“So ultimately, in our politics, we can’t do anything because the European court says that we can’t.
“And that’s basically in the Lisbon Treaty, which is based on the four freedoms, movement of people, money, goods and services.
“So you can’t interfere with the market. It’s effectively illegal to oppose capitalism.
“So I support leaving the EU sovereignty of the ECJ, leaving the customs union, and leaving the single market.
“I think that’s what Leave means, so that’s what I’m in favour of.”
Mr Corbyn and Prime Minister Theresa May have been locked in key discussions this month whilst an impasse on her Brexit deal is sought.
So far no breakthrough has been made and now Mr Corbyn says the talks are on the brink of failing.
According to The Sun, he said: “We’ve put those cases very robustly to the Government and there’s no agreement as yet.

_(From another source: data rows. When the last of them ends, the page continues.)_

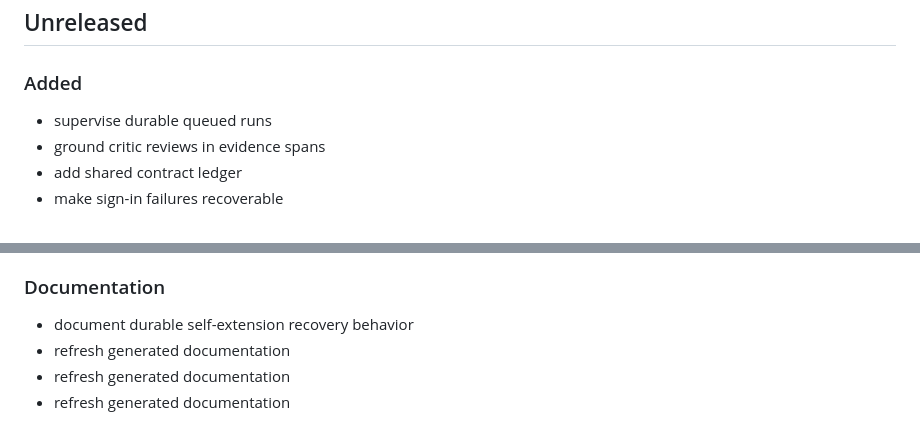
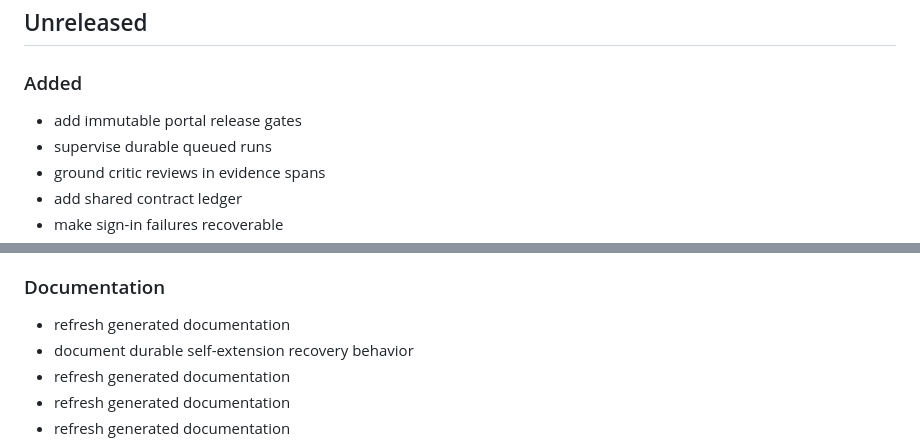
Before and after one commit to jajmangold/forge0, a Markdown page: CHANGELOG.md, 2 parts joined by grey strips. Drawn GitHub-style.

Commit message:
docs: refresh generated documentation

```diff
--- a/CHANGELOG.md
+++ b/CHANGELOG.md
@@ -3,6 +3,7 @@
 ## Unreleased
 
 ### Added
+- add immutable portal release gates
 - supervise durable queued runs
 - ground critic reviews in evidence spans
 - add shared contract ledger
@@ -77,6 +78,7 @@
 - use internal callback URL for hooks
 
 ### Documentation
+- refresh generated documentation
 - document durable self-extension recovery behavior
 - refresh generated documentation
 - refresh generated documentation
```
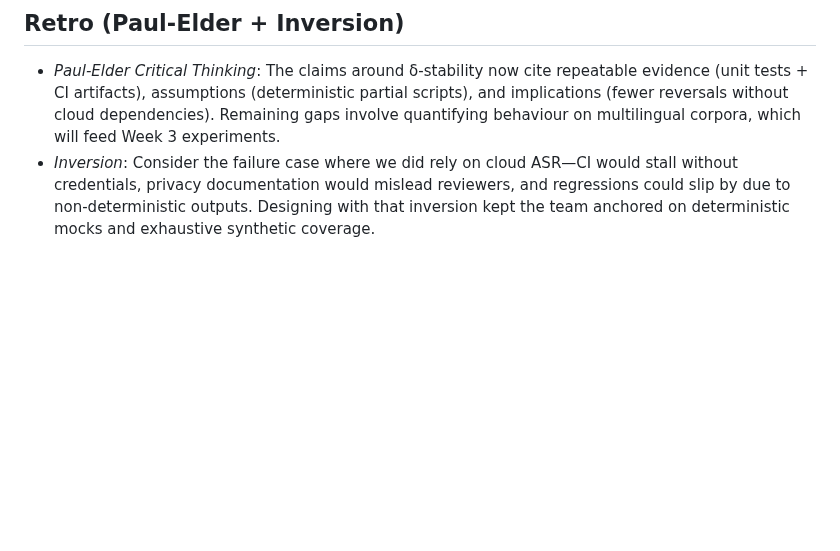
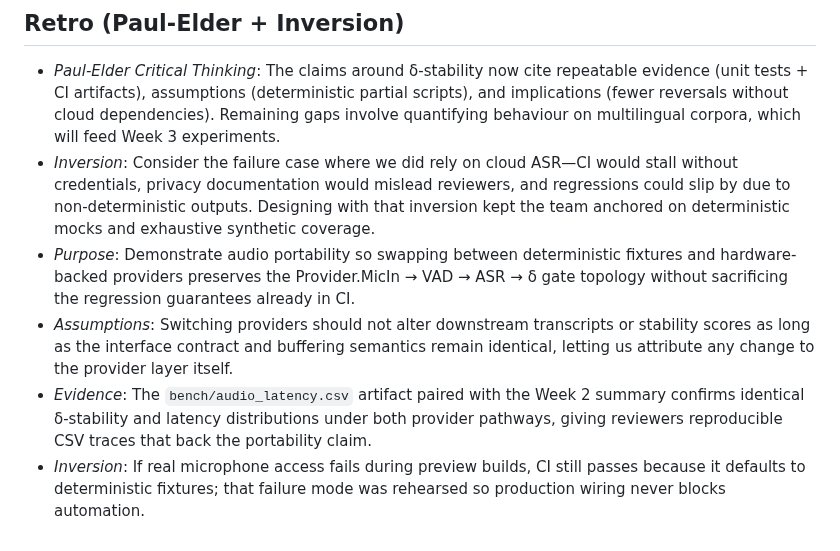
Before and after one commit to farmountain/SmartGlass-AI-Agent, a Markdown page: docs/WEEK_02.md, the part around the change. Drawn GitHub-style; blank space fills up the shorter version.

Commit message:
docs: expand week 2 retro with portability context

```diff
--- a/docs/WEEK_02.md
+++ b/docs/WEEK_02.md
@@ -47,3 +47,7 @@ The default build never invokes cloud ASR: `ASRStream` boots the deterministic `
 ## Retro (Paul-Elder + Inversion)
 - *Paul-Elder Critical Thinking*: The claims around δ-stability now cite repeatable evidence (unit tests + CI artifacts), assumptions (deterministic partial scripts), and implications (fewer reversals without cloud dependencies). Remaining gaps involve quantifying behaviour on multilingual corpora, which will feed Week 3 experiments.
 - *Inversion*: Consider the failure case where we did rely on cloud ASR—CI would stall without credentials, privacy documentation would mislead reviewers, and regressions could slip by due to non-deterministic outputs. Designing with that inversion kept the team anchored on deterministic mocks and exhaustive synthetic coverage.
+- *Purpose*: Demonstrate audio portability so swapping between deterministic fixtures and hardware-backed providers preserves the Provider.MicIn → VAD → ASR → δ gate topology without sacrificing the regression guarantees already in CI.
+- *Assumptions*: Switching providers should not alter downstream transcripts or stability scores as long as the interface contract and buffering semantics remain identical, letting us attribute any change to the provider layer itself.
+- *Evidence*: The `bench/audio_latency.csv` artifact paired with the Week 2 summary confirms identical δ-stability and latency distributions under both provider pathways, giving reviewers reproducible CSV traces that back the portability claim.
+- *Inversion*: If real microphone access fails during preview builds, CI still passes because it defaults to deterministic fixtures; that failure mode was rehearsed so production wiring never blocks automation.
```
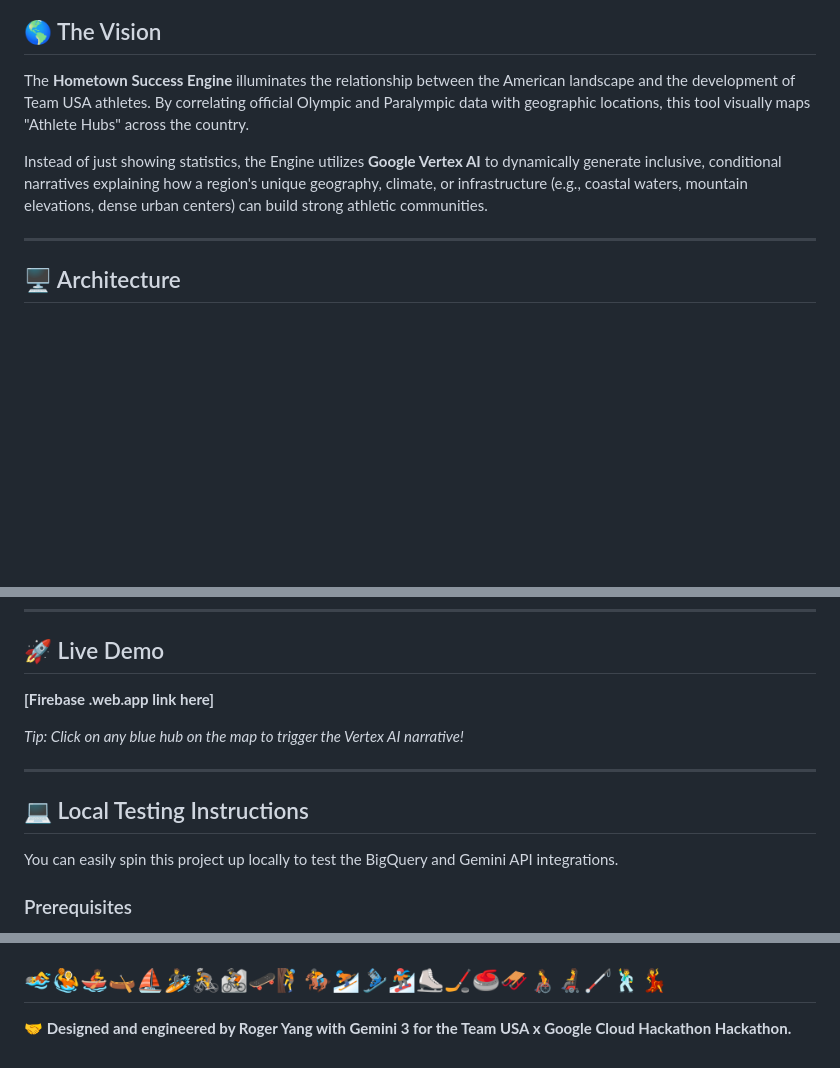
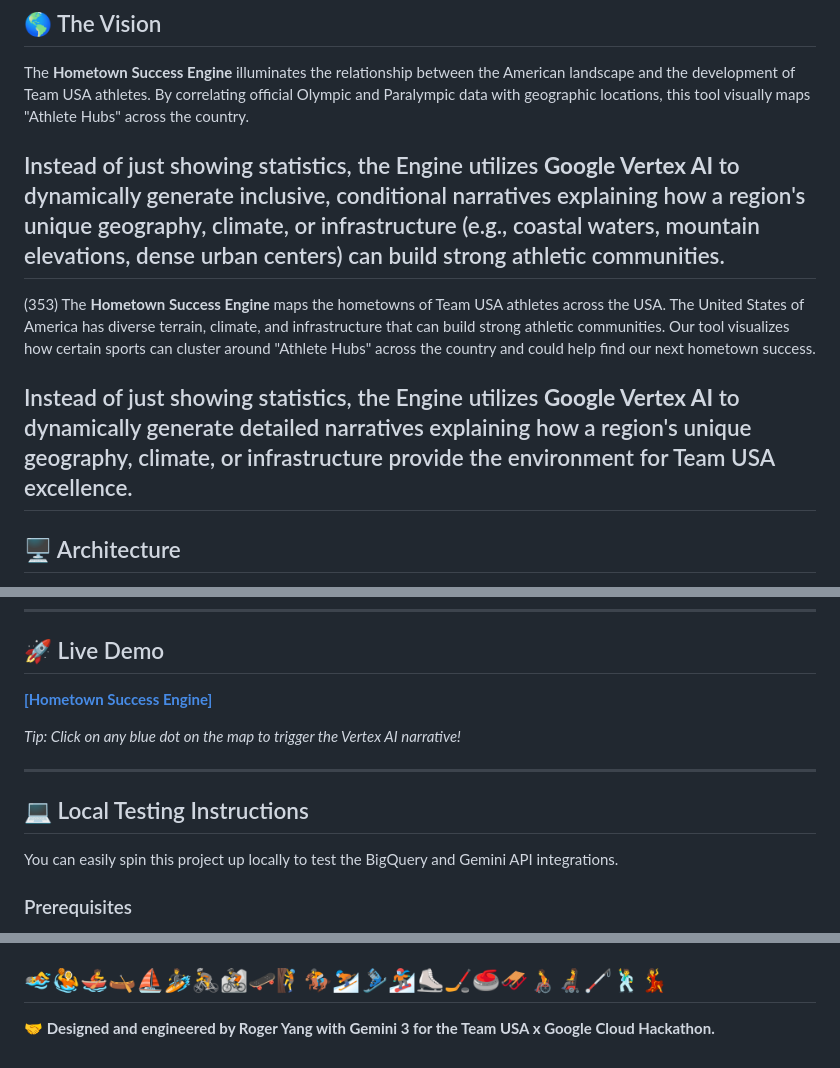
Before and after one commit to r-o-g-e-r-y-a-n-g/hometown-success-engine, a Markdown page: README.md, 3 parts joined by grey strips. Rendered like a GitHub page; blank space fills up the shorter version.

```diff
--- a/README.md
+++ b/README.md
@@ -15,7 +15,11 @@
 The **Hometown Success Engine** illuminates the relationship between the American landscape and the development of Team USA athletes. By correlating official Olympic and Paralympic data with geographic locations, this tool visually maps "Athlete Hubs" across the country.
 
 Instead of just showing statistics, the Engine utilizes **Google Vertex AI** to dynamically generate inclusive, conditional narratives explaining how a region's unique geography, climate, or infrastructure (e.g., coastal waters, mountain elevations, dense urban centers) can build strong athletic communities.
+---
+(353)
+The **Hometown Success Engine** maps the hometowns of Team USA athletes across the USA. The United States of America has diverse terrain, climate, and infrastructure that can build strong athletic communities. Our tool visualizes how certain sports can cluster around "Athlete Hubs" across the country and could help find our next hometown success.
 
+Instead of just showing statistics, the Engine utilizes **Google Vertex AI** to dynamically generate detailed narratives explaining how a region's unique geography, climate, or infrastructure provide the environment for Team USA excellence.
 ---
 
 ## 🖥️ Architecture
@@ -28,14 +32,13 @@ This project is a fully serverless, full-stack application built exclusively on
 ---
 
 ## 🚀 Live Demo
-**[Firebase .web.app link here]**
+**[\[Hometown Success Engine\]](https://integral-zephyr-492520-b1.web.app/)**
 
-*Tip: Click on any blue hub on the map to trigger the Vertex AI narrative!*
+*Tip: Click on any blue dot on the map to trigger the Vertex AI narrative!*
 
 ---
 
 ## 💻 Local Testing Instructions
-
 You can easily spin this project up locally to test the BigQuery and Gemini API integrations.
 
 ### Prerequisites
@@ -82,4 +85,4 @@ Open your web browser and navigate to http://localhost:8000. Click any hub on th
 
 ## 🏊🤽🚣🛶⛵🏄🚴🚵🛹🧗🏇⛷️🎿🏂⛸️🏒🥌🛷🧑‍🦽🧑‍🦼🦯🕺💃
 
-**🤝 Designed and engineered by Roger Yang with Gemini 3 for the Team USA x Google Cloud Hackathon Hackathon.**
+**🤝 Designed and engineered by Roger Yang with Gemini 3 for the Team USA x Google Cloud Hackathon.**
```
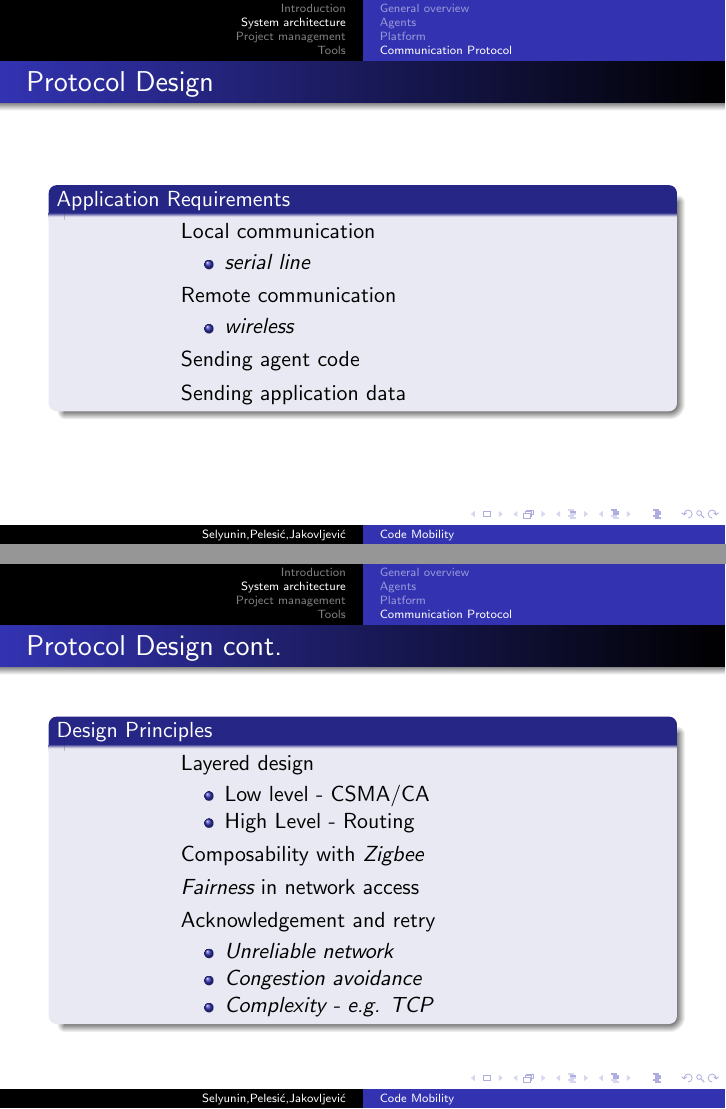
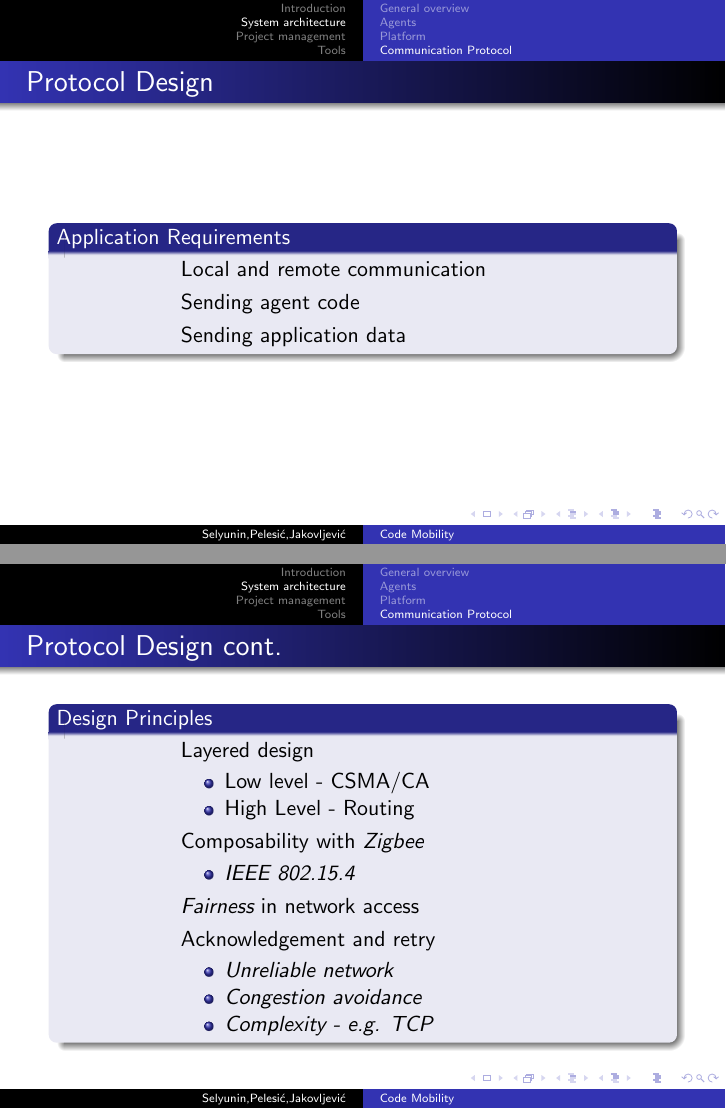
Before and after one commit to micky686/Esen2012, LaTeX slides (docs/workshop1/presentation.tex): pages 16 and 17 of 24, joined at a grey line. Compiled offline with pdfLaTeX.

Commit message:
small change slides comm

```diff
--- a/docs/workshop1/presentation.tex
+++ b/docs/workshop1/presentation.tex
@@ -239,14 +239,7 @@ Communication design & \\
     \begin{block}{Application Requirements}
       \begin{description}
 
-      \item Local communication \\
-        \begin{itemize}
-          \item \emph{serial line}
-        \end{itemize}
-      \item Remote communication
-        \begin{itemize}
-          \item \emph{wireless}
-        \end{itemize}
+      \item Local and remote communication
       \item Sending agent code
       \item Sending application data
 
@@ -263,9 +256,9 @@ Communication design & \\
           \item High Level - Routing
         \end{itemize}
       \item Composability with \emph{Zigbee}
-%        \begin{itemize}
-%          \item \emph{IEEE 802.15.4}
-%        \end{itemize}
+        \begin{itemize}
+          \item \emph{IEEE 802.15.4}
+        \end{itemize}
       \item \emph{Fairness} in network access
       \item Acknowledgement and retry
         \begin{itemize}
```
Also changed, not shown: docs/workshop1/presentation.pdf.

“The Government doesn’t appear to be shifting the red lines because they’ve got a big pressure in the Tory party that actually wants to turn this country into a deregulated low-tax society which will do a deal with Trump.
“I don’t want to do that.”
Mr Corbyn added: “We’ve lost a lot of time by the dithering of the Government on bringing issues to Parliament.”
Mrs May is keen to strike a deal with the US President in a bid to get access to their huge market.
If the UK stayed in the EU’s customs union, any such deal would be off the table due to its terms.
Should Mrs May and Mr Corbyn fail to reach a deal, indicative votes on Brexit scenarios would once again be put to Parliament.
Published at Fri, 19 Apr 2019 11:21:00 +0000